This leads us to focus on what John says next: "And the Word became flesh AND LIVED AMONG US…" The word "lived" here in the Hebrew and Greek carries with it the meaning of: pitching one's tent; tabernacling, dwelling, abiding among us. Here, once again, just as Christ the Word takes us back to the beginning of creation and the new creation in him; so, too, Christ pitching his tent among us takes us back to the history of Israel. Just as the tabernacle was the sign of God's presence among the ancient Israelites on their journey through the wilderness--so, too, Jesus, in his full humanity living among us is God's presence here on earth as we journey through this life. This is what Karl Barth referred to as: "The condescension of God." Jesus, unlike so many other great personages of history, didn't live as a remote, high and mighty king in some royal palace. Rather, he pitched his human tent in the midst of life. Jesus as the Eternal Word had good reason to remain highly removed, lofty as the Holy One of heaven. Yet, that's not what he does--he becomes one of us and surprises, even shocks us by associating with people whom we'd least expect God to associate with! He was with the ordinary folk of the land; especially those who were marginalised: the poor, the sick, the blind, the tax-collectors and sinners, the prostitutes and other outcast street-people. In loving, accepting, serving, healing, caring for these kind of peoples; Christ was showing us all where our priorities are to be and how we are to live. Christ the Word Incarnate has social, ethical and political implications for our lives.

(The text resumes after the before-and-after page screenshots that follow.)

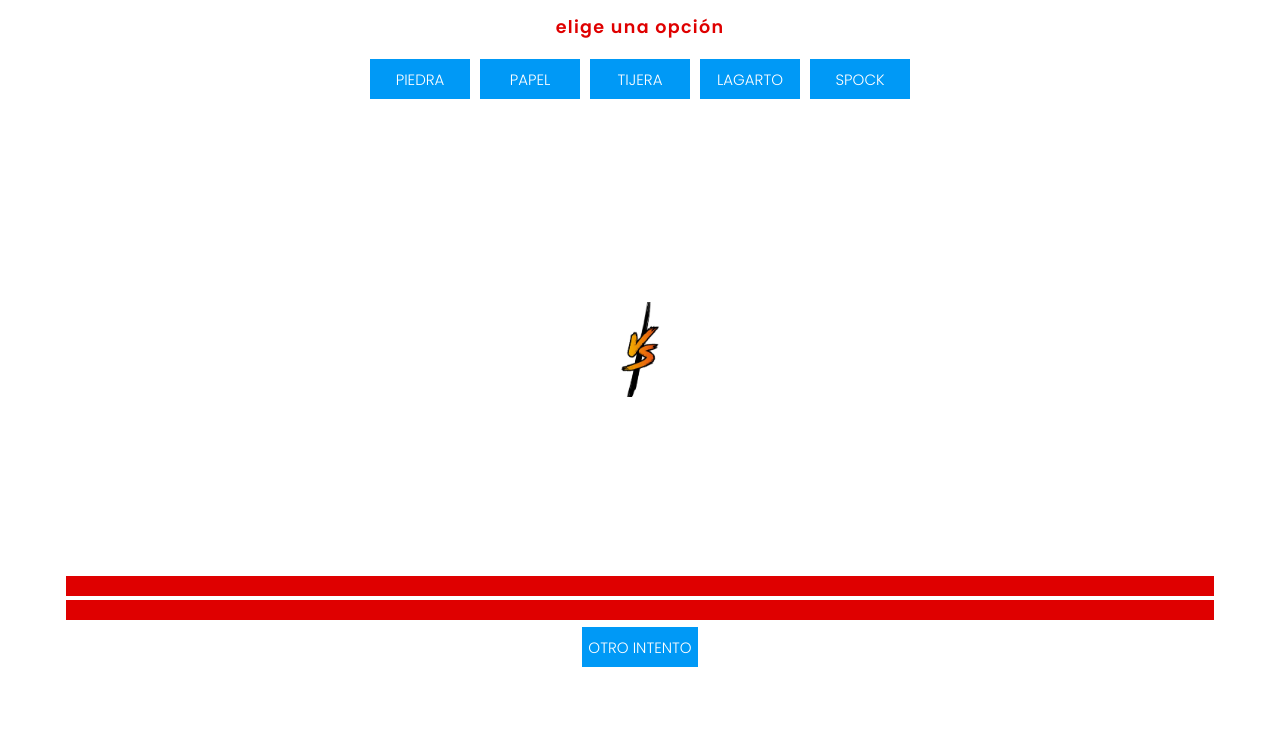
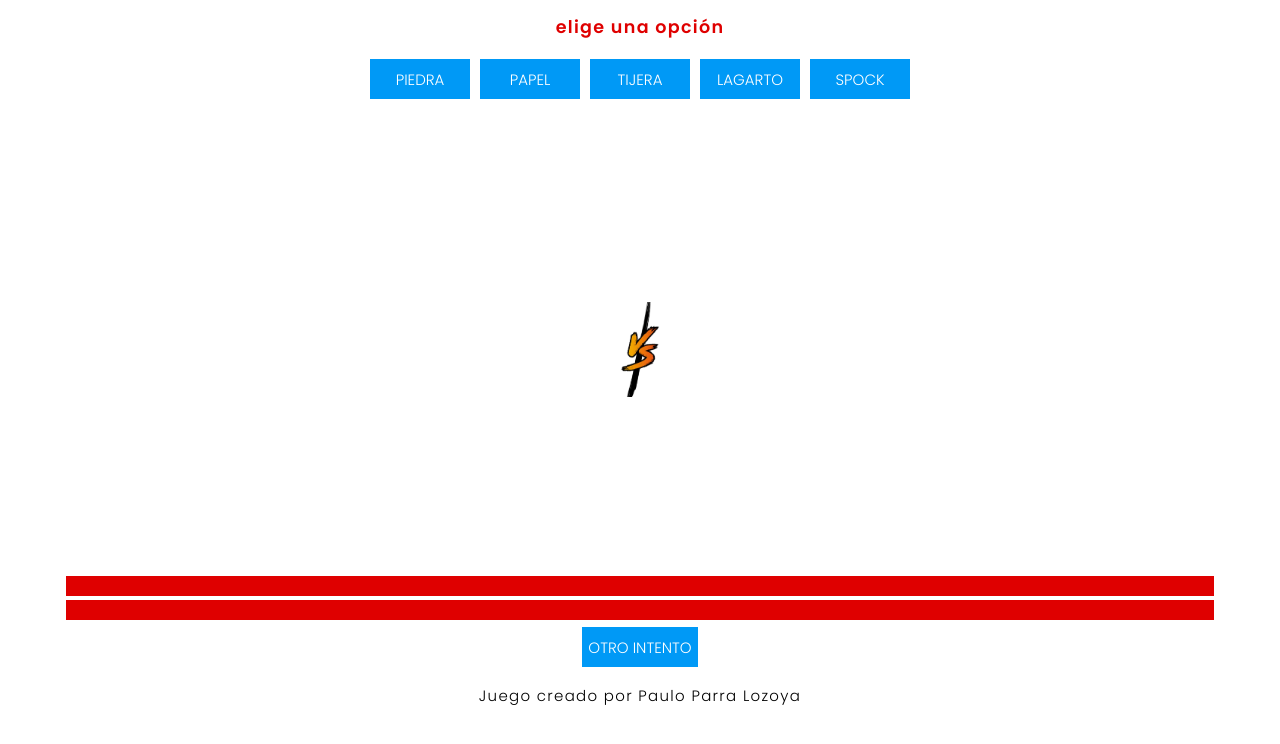
Before and after one commit to PauWebDev/LagartoSpockMobileFirst, a plain HTML site: page index.html in a window 1280 px wide. Shown: the part 78-822 px from the top of the page. After the commit the page ends 800 px from the top, so only its background shows below. Drawn offline with Linux system fonts and the light colour scheme.

Commit message:
corrección de errores

```diff
--- a/css/style.css
+++ b/css/style.css
@@ -46,10 +46,7 @@ body {
     background-color: #0099f6;
     border: none;
 }
-#main-content {
-    background-color: #fff;
-    height: 100vh;
-}
+
 .main .container {
     display: flex;
     flex-flow: column wrap;
@@ -84,12 +81,7 @@ body {
 }
 footer p {
     text-align: center;
-    display: block;
-    position: fixed;
-    bottom: 0;
-    left: 0;
-    z-index: -1;
-    width: 100%;
+
 }
 
 /* Medium devices (landscape tablets, 768px and up) */
```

According to Brian Hebblethwaite: "Christians have drawn out the ethical significance of a religion of the Incarnation. The material creation is not alien to God if the Word has become flesh. Christian spirituality takes the body seriously as the vehicle, not the enemy, of spiritual life. Christian involvement in the thoroughly earthly problems and needs of their fellow human beings is patterned on the divine 'kenosis' (self-emptying) of the Incarnation. This is bound to take on social and political dimensions. A religion of the Incarnation cannot hold aloof from the political problems of injustice and oppression. Incarnational theology is at once a sacramental theology, finding spiritual significance in the things of the earth, and a political theology, drawing on those spiritual resources for a renewal and transformation of the condition of life on earth."

Christmas is the most down-to-earth celebration of the church year. In the Incarnation, Christ has come seeking after each one of us: to celebrate our humanity, to make holy the things of this earth, to usher in a new created order by renewing, restoring, reconciling us and all of creation with God. In the person of Jesus, we are given the clearest possible revelation of who God is for us--a God of all-encompassing Love. And so, we, too, can celebrate and sing along with Martin Luther: "All praise to you, eternal Lord, Clothed in garb of flesh and blood, A manger choosing for a throne While world on worlds are yours alone. Hallelujah!" Amen.